Student or Learner
Would you be kind enough to tell me whether I am right with my interpretation of the expression in bold in the following sentence?
I am as well bred as the Earl's grand-daughter, for all her fine pedigree; and yet every one passes me by here.
fine pedigree = gorgeous lineage/ family tree
Thanks for your efforts.
(1) I know how interested you are in expanding your English vocabulary.
(2) So I thought that you would be interested in an expression that is
somewhat related to your question.
TOM: Can you explain when I should use "shall" and when I should
MONA: My dear, Tom, I do not wish to be rude, but quite frankly,
my dear, it is really impossible to use these two words correctly
unless you are to the manner born. (Unless you were born into an
upper-class family where these words are used naturally and without
thought. It seems that Tom comes from the working class, so Mona feels
that it would be impossible for him to ever learn how to use those two
(3) In case you did not already know that expression, I wanted to
bring it to your attention. I think that it has a delightful ring to it.
Of course, never say it to anyone else. It is not very polite --
I am sure to learn English in no time thanks to you and other gratuitous and human helpers of the present forum, the best in my humble opinion.
Thank you for your last palatable and arousing supplement. It brings water on my mouth.
"Though I am native here and to the manner born, it is a custom more honored in the breach than the observance."

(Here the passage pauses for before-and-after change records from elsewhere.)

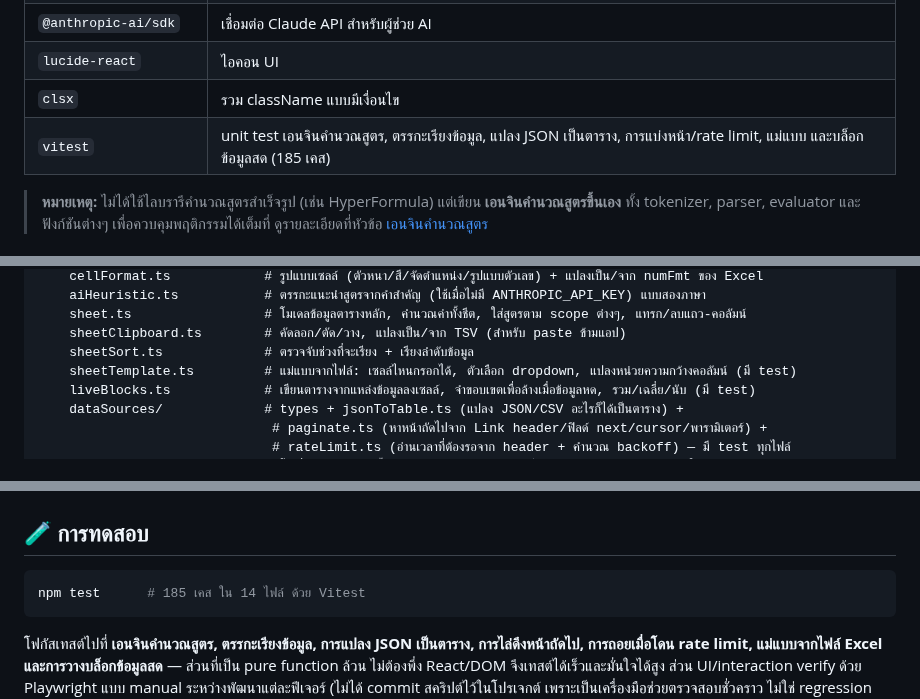
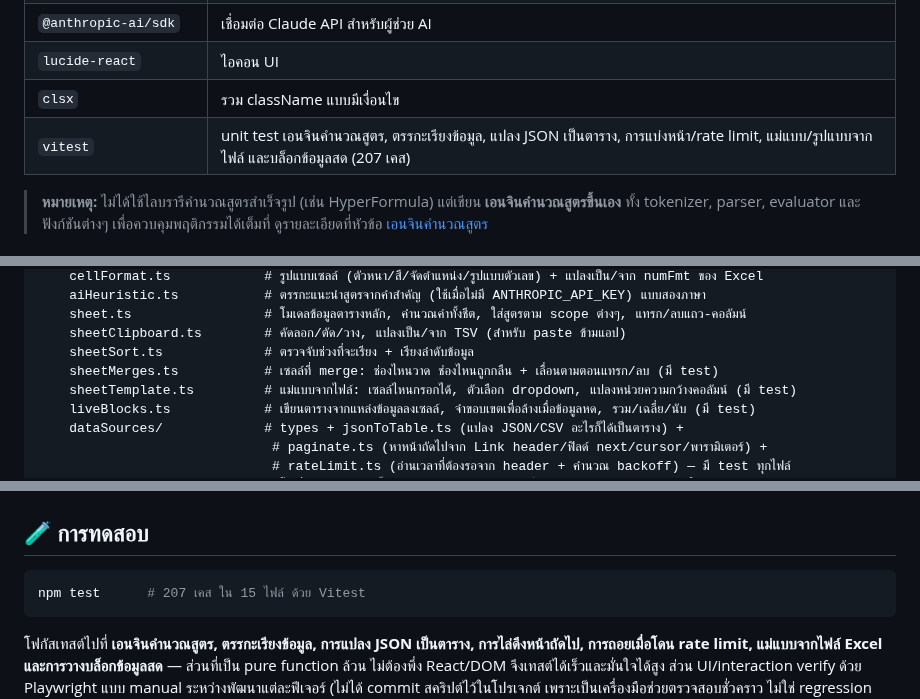
Before and after one commit to SuruchBoss/ExcelToGo, a Markdown page: README.md, 3 parts joined by grey strips. Drawn GitHub-style.

````diff
--- a/README.md
+++ b/README.md
@@ -417,7 +442,7 @@ dropdown ยังอยู่ ความกว้างคอลัมน์
 | `@anthropic-ai/sdk` | เชื่อมต่อ Claude API สำหรับผู้ช่วย AI |
 | `lucide-react` | ไอคอน UI |
 | `clsx` | รวม className แบบมีเงื่อนไข |
-| `vitest` | unit test เอนจินคำนวณสูตร, ตรรกะเรียงข้อมูล, แปลง JSON เป็นตาราง, การแบ่งหน้า/rate limit, แม่แบบ และบล็อกข้อมูลสด (185 เคส) |
+| `vitest` | unit test เอนจินคำนวณสูตร, ตรรกะเรียงข้อมูล, แปลง JSON เป็นตาราง, การแบ่งหน้า/rate limit, แม่แบบ/รูปแบบจากไฟล์ และบล็อกข้อมูลสด (207 เคส) |
 
 > **หมายเหตุ:** ไม่ได้ใช้ไลบรารีคำนวณสูตรสำเร็จรูป (เช่น HyperFormula) แต่เขียน **เอนจินคำนวณสูตรขึ้นเอง**
 > ทั้ง tokenizer, parser, evaluator และฟังก์ชันต่างๆ เพื่อควบคุมพฤติกรรมได้เต็มที่ ดูรายละเอียดที่หัวข้อ
@@ -603,6 +628,7 @@ src/
     sheet.ts                 # โมเดลข้อมูลตารางหลัก, คำนวณค่าทั้งชีต, ใส่สูตรตาม scope ต่างๆ, แทรก/ลบแถว-คอลัมน์
     sheetClipboard.ts        # คัดลอก/ตัด/วาง, แปลงเป็น/จาก TSV (สำหรับ paste ข้ามแอป)
     sheetSort.ts             # ตรวจจับช่วงที่จะเรียง + เรียงลำดับข้อมูล
+    sheetMerges.ts           # เซลล์ที่ merge: ช่องไหนวาด ช่องไหนถูกกลืน + เลื่อนตามตอนแทรก/ลบ (มี test)
     sheetTemplate.ts         # แม่แบบจากไฟล์: เซลล์ไหนกรอกได้, ตัวเลือก dropdown, แปลงหน่วยความกว้างคอลัมน์ (มี test)
     liveBlocks.ts            # เขียนตารางจากแหล่งข้อมูลลงเซลล์, จำขอบเขตเพื่อล้างเมื่อข้อมูลหด, รวม/เฉลี่ย/นับ (มี test)
     dataSources/             # types + jsonToTable.ts (แปลง JSON/CSV อะไรก็ได้เป็นตาราง) +
@@ -715,7 +741,7 @@ flowchart LR
 ## 🧪 การทดสอบ
 
 ```bash
-npm test      # 185 เคส ใน 14 ไฟล์ ด้วย Vitest
+npm test      # 207 เคส ใน 15 ไฟล์ ด้วย Vitest
 ```
 
 โฟกัสเทสต์ไปที่ **เอนจินคำนวณสูตร, ตรรกะเรียงข้อมูล, การแปลง JSON เป็นตาราง, การไล่ดึงหน้าถัดไป, การถอยเมื่อโดน rate limit, แม่แบบจากไฟล์ Excel และการวางบล็อกข้อมูลสด** — ส่วนที่เป็น pure function ล้วน ไม่ต้องพึ่ง React/DOM
````
Also changed, not shown: other parts of README.md (+32 -5 lines), README.en.md (+38 -7 lines), public/screenshots/17-styled-import.png (added), 7 other files.
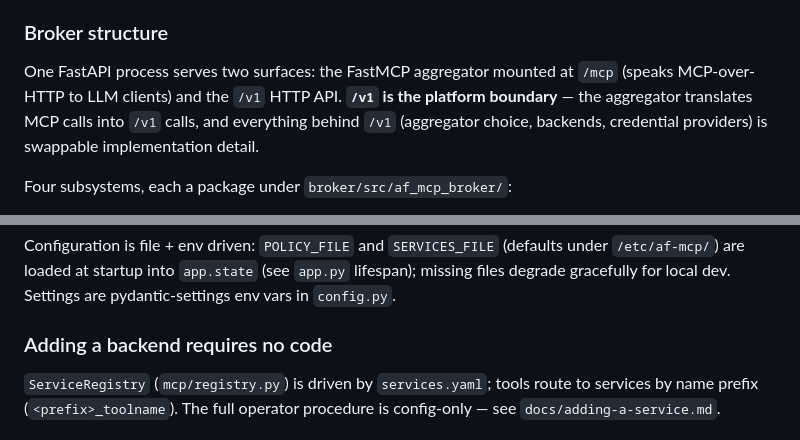
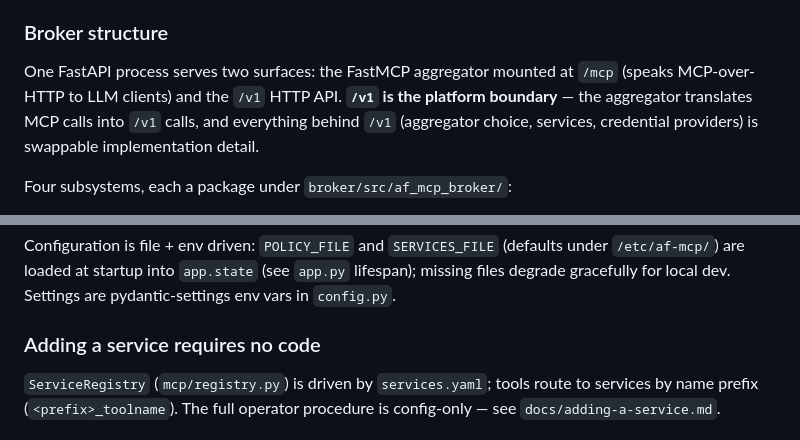
Before and after one commit to maniaclab/af-mcp-platform, a Markdown page: CLAUDE.md, 2 parts joined by grey strips. Drawn GitHub-style.

Commit message:
docs: catch two missed backend mentions in CLAUDE.md
The /v1 platform-boundary sentence and the config-only-procedure
heading still said backend for the MCP-service concept.

Assisted-by: Claude (Anthropic)

```diff
--- a/CLAUDE.md
+++ b/CLAUDE.md
@@ -46,7 +46,7 @@ Monorepo layout:
 
 ### Broker structure
 
-One FastAPI process serves two surfaces: the FastMCP aggregator mounted at `/mcp` (speaks MCP-over-HTTP to LLM clients) and the `/v1` HTTP API. **`/v1` is the platform boundary** — the aggregator translates MCP calls into `/v1` calls, and everything behind `/v1` (aggregator choice, backends, credential providers) is swappable implementation detail.
+One FastAPI process serves two surfaces: the FastMCP aggregator mounted at `/mcp` (speaks MCP-over-HTTP to LLM clients) and the `/v1` HTTP API. **`/v1` is the platform boundary** — the aggregator translates MCP calls into `/v1` calls, and everything behind `/v1` (aggregator choice, services, credential providers) is swappable implementation detail.
 
 Four subsystems, each a package under `broker/src/af_mcp_broker/`:
 
@@ -57,7 +57,7 @@ Four subsystems, each a package under `broker/src/af_mcp_broker/`:
 
 Configuration is file + env driven: `POLICY_FILE` and `SERVICES_FILE` (defaults under `/etc/af-mcp/`) are loaded at startup into `app.state` (see `app.py` lifespan); missing files degrade gracefully for local dev. Settings are pydantic-settings env vars in `config.py`.
 
-### Adding a backend requires no code
+### Adding a service requires no code
 
 `ServiceRegistry` (`mcp/registry.py`) is driven by `services.yaml`; tools route to services by name prefix (`<prefix>_toolname`). The full operator procedure is config-only — see `docs/adding-a-service.md`.
 
```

to the manner born = accustomed from birth to a particular behavior or lifestyle; "high-born"
Last edited by vil; 26-Jul-2010 at 16:56.